I've used grey primer for a long time too. Black absorbs light and I found it can cause eye strain trying to pick out details during over-painting, (plus my eyes are not getting any younger as it is!)
Dear Alex M,
All going well, first week of June.
Please, be guided accordingly.
Will the WWII Japanese sets be out then too?
Many thanks Strelets , look forward to it . Traveller sometimes I do use a black undercoat but for the confederates it seemed quicker to just undercoat in gray and pick out the details . Then give them a wash and they are done . I sometimes undercoat in white then add a thinned down coat of paint and this creates great shading really quickly . Cheers Alex M
It's a matter of individual tastes and preferences, but always like to undercoat in a dark brown as black can look too stark for me. Then I can dry brush flesh tones over the face and get details, and depending on how dry my brush is elsewhere I can highlight details as desired and the figures can take on a genuine dirty field-worn look.
For ACW Confederates doing a straight gray would work okay for gaming purposes I suppose, but actual rebel troops wouldn't be so uniform - even the grays of their uniforms would be different tones because of supply issues and wear and tear. Then there were the "butternuts" because of gray dye shortages not too far into the war uniform makers resorted to boiling tobacco leaves, and various nut shells to get a brown dye called "butternut." A Johnny might have a fairly serviceable uniform but the colors might have varied in a unit because of that. And of course, rebel soldiers often wore items from home and weren't above "appropriating" equipment from their Northern foes.
In the Valley Campaign of 1862, the Union political general Nathaniel Banks was soundly sent packing by Stonewall Jackson's smaller Army of the Valley, losing a large supply depot. Stonewall's troops, a bit ragged after weeks and months of campaigning gladly grabbed up captured Yankee uniforms and put them on. Orders were given for the troops to wear them inside out to avoid being confused with the enemy and friendly fire incidents until there was time to bleach them out to look more Confederate.
Definitely makes painting Confederate troops a bit more entertaining, if not more time consuming.

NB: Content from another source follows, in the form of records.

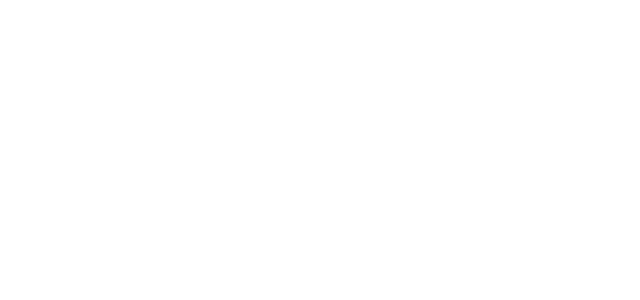
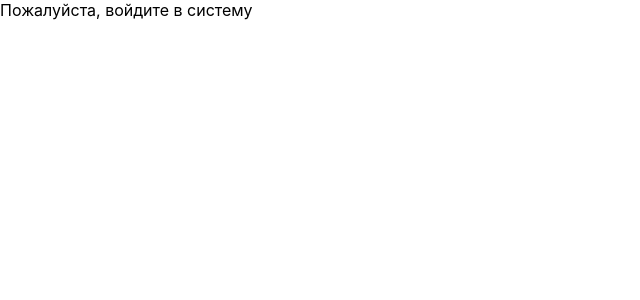
Before and after one commit to quinoth/IrkBasket, a React (Create React App) app in the folder frontend/: page /profile in a window 1280 px wide. Before the commit this address had no page. Shown: the top 300 px of the page, without its empty margins (0-640 px from the left). Built offline with nearby package versions, Linux system fonts and the light colour scheme.

Commit message:
Добавление маршрута к Profile

```diff
--- a/frontend/src/App.js
+++ b/frontend/src/App.js
@@ -1,6 +1,7 @@
 import { BrowserRouter as Router, Route, Routes } from 'react-router-dom';
 import RegistrationForm from './components/RegistrationForm';
 import LoginForm from './components/LoginForm';
+import Profile from './components/Profile';
 import { AuthProvider } from './context/AuthContext';
 
 function App() {
@@ -10,6 +11,7 @@
                 <Routes>
                     <Route path="/register" element={<RegistrationForm />} />
                     <Route path="/login" element={<LoginForm />} />
+					<Route path="/profile" element={<Profile />} />
                     <Route path="/" element={<div className="text-center mt-10">Главная страница</div>} />
                 </Routes>
             </Router>
```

On the other hand, some prefer painting rebels BECAUSE of the variety and think painting Northern troops are boring because of their better supply chain. I kind of enjoy the "break" myself - but one can have fun with weathering and fading of the Union blue - and Sherman's troops weren't much for uniformity, either.
I am definitely looking forward to the new sets particularly with the (IMHO) spectacular improvement in sculpting - kudos! To think, I was half-tempted t back out of collecting 1/72 scale due to my eyes. But with your new Nappies and now ACW...
And my Missus just rolls her eyes...